Mental Health in Journalism and Media

by michelle.bsparkx on February 5, 2017 - 6:41pm

           Global News article titled “How has media coverage of mental health issues evolved in recent years?” was written by Christina Stevens, one of their senior reporters and published in their Blogs section on January 16th 2017. The article summarizes and directs readers to listen to the “MindVine Podcast” Stevens participated in with the Ontario Shores staff. The summary notes that suicide was rarely mentioned in news in the past but is being mentioned more in recent years. Stevens informs the viewer that she herself has seen how much things have changed in her 20 years of being a journalist.

            I believe this article is written in the Blogs section to inform those who look at it to listen to the podcast and not a summary of what the event actually is. Christina Stevens is a senior reporter who works from the Global Toronto Newsroom and has also worked as a weekend anchor at Citytv. She has worked on site, where the events are happening as well which makes her news, as well as this article, that much more reliable. Global News strives to make a difference using various medias. They have stations across Canada and provide a list of their lead team members on their about page.

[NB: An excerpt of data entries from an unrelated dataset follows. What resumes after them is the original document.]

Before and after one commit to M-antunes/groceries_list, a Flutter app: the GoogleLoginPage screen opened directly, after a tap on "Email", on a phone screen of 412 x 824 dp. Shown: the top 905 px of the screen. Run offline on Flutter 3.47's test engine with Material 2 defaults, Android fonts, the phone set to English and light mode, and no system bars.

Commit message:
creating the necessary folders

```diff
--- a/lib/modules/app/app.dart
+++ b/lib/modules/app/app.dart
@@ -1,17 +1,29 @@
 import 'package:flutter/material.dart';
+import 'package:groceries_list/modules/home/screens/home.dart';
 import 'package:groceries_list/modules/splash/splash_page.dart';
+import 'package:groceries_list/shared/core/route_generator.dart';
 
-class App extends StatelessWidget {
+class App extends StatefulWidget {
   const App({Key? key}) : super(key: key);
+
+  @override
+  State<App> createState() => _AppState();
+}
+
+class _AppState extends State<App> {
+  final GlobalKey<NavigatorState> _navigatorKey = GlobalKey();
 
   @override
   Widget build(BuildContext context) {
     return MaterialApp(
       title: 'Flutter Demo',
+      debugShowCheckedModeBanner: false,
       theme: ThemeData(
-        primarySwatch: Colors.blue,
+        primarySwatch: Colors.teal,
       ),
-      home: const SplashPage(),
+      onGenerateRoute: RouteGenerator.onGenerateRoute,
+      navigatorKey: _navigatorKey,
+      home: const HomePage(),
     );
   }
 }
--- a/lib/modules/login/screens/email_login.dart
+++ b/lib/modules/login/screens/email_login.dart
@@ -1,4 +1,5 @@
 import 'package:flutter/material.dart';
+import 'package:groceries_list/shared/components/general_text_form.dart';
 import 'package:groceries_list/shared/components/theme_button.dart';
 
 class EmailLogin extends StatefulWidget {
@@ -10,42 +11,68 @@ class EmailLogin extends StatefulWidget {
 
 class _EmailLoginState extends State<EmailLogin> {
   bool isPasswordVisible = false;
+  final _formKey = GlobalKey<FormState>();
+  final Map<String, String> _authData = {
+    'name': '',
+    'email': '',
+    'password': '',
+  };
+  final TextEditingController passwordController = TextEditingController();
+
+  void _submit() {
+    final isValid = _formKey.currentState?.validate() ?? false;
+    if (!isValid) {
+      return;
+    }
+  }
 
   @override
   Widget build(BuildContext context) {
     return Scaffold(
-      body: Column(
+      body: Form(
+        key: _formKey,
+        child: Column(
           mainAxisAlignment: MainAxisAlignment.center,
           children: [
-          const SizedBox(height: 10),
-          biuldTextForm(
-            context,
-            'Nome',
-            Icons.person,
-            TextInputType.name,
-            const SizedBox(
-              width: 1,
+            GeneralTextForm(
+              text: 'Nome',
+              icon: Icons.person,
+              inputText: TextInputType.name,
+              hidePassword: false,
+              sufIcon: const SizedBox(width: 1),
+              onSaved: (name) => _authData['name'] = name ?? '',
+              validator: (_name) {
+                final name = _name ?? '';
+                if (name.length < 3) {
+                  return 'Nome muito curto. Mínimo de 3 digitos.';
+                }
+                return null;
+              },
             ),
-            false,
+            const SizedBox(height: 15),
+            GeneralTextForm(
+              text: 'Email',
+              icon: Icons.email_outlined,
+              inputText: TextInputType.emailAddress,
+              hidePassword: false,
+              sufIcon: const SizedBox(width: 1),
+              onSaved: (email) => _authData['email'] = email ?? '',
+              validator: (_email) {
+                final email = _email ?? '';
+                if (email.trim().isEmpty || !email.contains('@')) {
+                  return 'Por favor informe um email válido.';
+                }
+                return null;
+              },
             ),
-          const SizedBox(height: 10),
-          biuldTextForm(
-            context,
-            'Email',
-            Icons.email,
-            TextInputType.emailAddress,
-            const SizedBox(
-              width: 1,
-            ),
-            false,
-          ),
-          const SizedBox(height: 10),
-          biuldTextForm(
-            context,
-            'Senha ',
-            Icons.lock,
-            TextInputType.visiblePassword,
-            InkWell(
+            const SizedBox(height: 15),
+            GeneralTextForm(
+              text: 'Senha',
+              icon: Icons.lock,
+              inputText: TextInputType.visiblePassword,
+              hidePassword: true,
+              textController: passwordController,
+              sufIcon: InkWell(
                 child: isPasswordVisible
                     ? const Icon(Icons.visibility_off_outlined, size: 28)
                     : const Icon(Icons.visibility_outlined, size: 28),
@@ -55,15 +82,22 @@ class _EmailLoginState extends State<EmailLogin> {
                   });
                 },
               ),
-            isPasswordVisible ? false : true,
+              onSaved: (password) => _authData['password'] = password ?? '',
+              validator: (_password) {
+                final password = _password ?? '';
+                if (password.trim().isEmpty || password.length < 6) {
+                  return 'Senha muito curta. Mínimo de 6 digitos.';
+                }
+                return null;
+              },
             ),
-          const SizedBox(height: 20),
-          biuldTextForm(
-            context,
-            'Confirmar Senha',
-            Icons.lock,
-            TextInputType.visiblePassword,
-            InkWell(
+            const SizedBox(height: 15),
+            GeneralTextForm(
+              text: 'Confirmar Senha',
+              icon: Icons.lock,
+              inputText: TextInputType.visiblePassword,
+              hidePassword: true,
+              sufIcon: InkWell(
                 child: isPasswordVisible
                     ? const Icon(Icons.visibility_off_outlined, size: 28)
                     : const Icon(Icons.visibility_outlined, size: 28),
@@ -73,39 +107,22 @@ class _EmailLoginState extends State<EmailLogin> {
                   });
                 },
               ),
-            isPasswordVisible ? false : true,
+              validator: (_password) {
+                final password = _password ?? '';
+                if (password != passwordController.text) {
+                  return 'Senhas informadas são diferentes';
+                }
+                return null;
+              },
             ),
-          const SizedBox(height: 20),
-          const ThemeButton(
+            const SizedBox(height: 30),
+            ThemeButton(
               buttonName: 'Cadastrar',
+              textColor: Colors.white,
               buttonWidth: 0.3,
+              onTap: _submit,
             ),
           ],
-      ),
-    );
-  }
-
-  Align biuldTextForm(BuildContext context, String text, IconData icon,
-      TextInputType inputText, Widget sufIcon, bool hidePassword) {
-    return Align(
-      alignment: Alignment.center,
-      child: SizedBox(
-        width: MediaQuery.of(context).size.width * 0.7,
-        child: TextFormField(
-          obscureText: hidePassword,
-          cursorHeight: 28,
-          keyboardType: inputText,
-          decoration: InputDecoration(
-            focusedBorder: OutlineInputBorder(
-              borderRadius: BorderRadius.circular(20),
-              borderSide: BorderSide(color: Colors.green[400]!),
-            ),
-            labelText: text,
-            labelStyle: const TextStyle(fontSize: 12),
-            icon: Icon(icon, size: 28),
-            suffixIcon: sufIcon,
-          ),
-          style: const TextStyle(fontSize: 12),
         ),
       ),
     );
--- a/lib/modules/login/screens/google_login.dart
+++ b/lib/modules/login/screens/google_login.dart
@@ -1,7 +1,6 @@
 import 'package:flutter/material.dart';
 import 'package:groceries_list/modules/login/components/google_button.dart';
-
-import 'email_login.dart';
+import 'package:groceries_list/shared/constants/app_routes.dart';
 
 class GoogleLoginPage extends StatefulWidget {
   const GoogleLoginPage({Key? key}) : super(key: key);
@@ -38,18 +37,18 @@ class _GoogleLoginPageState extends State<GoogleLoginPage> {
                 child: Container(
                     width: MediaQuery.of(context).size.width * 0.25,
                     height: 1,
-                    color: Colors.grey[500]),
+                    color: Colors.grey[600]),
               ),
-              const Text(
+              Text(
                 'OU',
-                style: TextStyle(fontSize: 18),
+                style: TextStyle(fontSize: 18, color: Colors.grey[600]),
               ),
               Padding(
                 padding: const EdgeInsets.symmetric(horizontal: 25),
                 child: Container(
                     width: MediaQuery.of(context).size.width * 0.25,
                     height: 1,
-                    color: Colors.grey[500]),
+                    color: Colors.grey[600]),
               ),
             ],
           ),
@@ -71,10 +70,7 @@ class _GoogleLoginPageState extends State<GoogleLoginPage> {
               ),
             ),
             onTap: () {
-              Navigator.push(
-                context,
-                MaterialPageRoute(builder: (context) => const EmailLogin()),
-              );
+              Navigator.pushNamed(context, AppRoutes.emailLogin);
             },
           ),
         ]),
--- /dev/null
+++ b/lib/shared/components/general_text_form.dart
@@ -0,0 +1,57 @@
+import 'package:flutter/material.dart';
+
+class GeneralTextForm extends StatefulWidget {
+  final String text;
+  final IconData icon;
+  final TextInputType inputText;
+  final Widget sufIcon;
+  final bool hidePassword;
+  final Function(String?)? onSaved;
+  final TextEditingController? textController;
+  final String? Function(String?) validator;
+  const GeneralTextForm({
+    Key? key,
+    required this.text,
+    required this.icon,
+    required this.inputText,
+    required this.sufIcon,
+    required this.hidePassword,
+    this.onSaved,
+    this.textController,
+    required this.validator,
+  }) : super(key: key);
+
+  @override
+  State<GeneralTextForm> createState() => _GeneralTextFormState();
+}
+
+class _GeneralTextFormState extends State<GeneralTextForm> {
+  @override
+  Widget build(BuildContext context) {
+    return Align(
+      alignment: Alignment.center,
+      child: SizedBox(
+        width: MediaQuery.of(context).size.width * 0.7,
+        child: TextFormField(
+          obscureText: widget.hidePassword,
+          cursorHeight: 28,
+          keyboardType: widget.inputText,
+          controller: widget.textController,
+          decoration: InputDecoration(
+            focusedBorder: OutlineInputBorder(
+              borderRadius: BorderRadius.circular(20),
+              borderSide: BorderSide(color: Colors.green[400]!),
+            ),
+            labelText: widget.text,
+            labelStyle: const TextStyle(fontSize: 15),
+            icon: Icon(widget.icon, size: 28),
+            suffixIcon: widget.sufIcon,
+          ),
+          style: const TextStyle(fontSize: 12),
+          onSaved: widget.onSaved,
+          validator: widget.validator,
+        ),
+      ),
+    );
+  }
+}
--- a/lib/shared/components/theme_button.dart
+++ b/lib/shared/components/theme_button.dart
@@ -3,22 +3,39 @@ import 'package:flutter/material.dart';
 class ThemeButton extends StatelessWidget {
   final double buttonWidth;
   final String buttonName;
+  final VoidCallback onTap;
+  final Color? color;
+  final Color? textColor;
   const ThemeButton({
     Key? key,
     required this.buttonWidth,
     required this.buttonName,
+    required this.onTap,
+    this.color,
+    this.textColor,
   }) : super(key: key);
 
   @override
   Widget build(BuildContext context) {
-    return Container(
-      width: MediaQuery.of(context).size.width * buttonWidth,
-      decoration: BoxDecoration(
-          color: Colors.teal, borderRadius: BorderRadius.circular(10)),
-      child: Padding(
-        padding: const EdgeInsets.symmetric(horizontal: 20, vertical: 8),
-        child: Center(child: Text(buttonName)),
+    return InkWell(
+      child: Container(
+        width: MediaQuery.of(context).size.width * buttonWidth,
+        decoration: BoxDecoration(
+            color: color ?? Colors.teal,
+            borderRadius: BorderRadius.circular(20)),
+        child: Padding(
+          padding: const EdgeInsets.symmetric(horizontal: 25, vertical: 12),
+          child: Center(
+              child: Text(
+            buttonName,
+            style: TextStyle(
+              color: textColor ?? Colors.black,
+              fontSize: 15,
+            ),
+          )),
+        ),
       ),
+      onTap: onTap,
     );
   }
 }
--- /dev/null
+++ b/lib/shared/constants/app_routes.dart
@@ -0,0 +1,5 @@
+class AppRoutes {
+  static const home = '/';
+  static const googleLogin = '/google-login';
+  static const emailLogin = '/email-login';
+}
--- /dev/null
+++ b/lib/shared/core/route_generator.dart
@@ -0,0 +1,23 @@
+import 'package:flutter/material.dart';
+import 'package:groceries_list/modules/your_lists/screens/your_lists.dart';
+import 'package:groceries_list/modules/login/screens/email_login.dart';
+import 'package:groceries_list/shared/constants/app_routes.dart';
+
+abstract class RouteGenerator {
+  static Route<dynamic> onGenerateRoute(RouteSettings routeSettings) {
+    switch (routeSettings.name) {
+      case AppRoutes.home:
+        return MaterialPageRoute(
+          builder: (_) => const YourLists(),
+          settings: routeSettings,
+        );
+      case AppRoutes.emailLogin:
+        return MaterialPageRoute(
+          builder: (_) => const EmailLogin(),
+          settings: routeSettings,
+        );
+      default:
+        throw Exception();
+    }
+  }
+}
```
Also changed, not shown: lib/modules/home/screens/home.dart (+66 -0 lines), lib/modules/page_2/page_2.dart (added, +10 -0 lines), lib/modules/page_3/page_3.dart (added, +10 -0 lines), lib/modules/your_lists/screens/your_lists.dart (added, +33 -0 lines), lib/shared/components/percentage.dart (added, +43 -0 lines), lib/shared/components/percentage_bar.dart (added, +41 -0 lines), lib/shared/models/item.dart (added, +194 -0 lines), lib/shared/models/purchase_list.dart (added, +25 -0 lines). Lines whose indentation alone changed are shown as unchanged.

            As for the podcast itself, Stevens says that many journalists don’t know the subject they’re writing about as well as others might because they have a limited amount of time to learn as much as they can which isn’t enough time to make them a specialist on the subject. She also mentions that it is the media and journalists jobs to educate people on mental illnesses. She talks about how journalists often don’t have enough time to get people suffering from the mental illness that they would like to write about, to speak out about it which results in these types of articles not being as in depth as it could be if they had more time. Due to this Stevens suggests that people bring the stories to the journalists along with who to talk to and other important information to get the in depth article that many would like. Later on in the podcast it is mentioned that because 1 in 5 people suffer from a mental illness journalists are bound to encounter mental illnesses. Therefore, these things could be taught in journalism school to better inform the journalists which would in turn allow them to write about the issue properly and better inform the public. They also mention that ptsd could be taught in journalism school because many journalists go to places which might result in them suffering from ptsd themselves. One of their final points is that titles of news articles are often critical of mental illnesses and that the media should work towards ending using words such as ‘crazy’ and ‘bipolar’ to describe people in negative ways.

 

Links:

globalnews.ca/news/3185315/how-has-media-coverage-of-mental-health-issues-evolved-in-recent-years/

http://globalnews.ca/author/christina-stevens/

http://globalnews.ca/pages/about/

Comments

I completely agree with your article. I think that the media has definitely done a bad job at covering stories on not only people who suffer from mental illnesses, but also studies on mental illness. I also agree with the fact that the tone used to describe people with mental illnesses is often negative and badly portrays the topic.

On the point that you mentioned that the media has to educate people on these kinds of issues, I would also like to add that people are often unaware of ableism (which is the term used to describe discrimination against people who are handicapped, ill or suffer from mental health problems). Racism and sexism are somewhat well covered by the mainstream media, and especially by liberal news organizations, and news related to these topics usually spark a discussion on social media, but ableism seems to still not be considered by the media. I have definitely met a lot of people who saw no problem with using the word 'retarded' as an insult because "ableism doesn't exist", even though that word directly refers to people who are mentally challenged. I have also heard words such as 'autistic', 'dumb', 'hysterical', 'crazy', 'schizo', 'insane', etc. being thrown around, often negatively, which really breaks my hear whenever I hear anything of the sort because it shows just how insensitive people are on the topic of mental health. I am not personally mentally ill or physically handicapped, I can only imagine how disheartening for people who are already not taken seriously to see names for their conditions used as jokes or negative expressions.

I know it's been a while since this comment has been here but I just wanted to clarify that throughout what is written in my news summary I have only written about what I found in the news article and podcast, not about what I believe should be changed. While I do however agree with what is mentioned in the podcast I do not mention that in my news summary.

About the author

I am an avid creator, interested in writing, collages, drawings, typography, hand lettering, calligraphy, motion graphics and much more.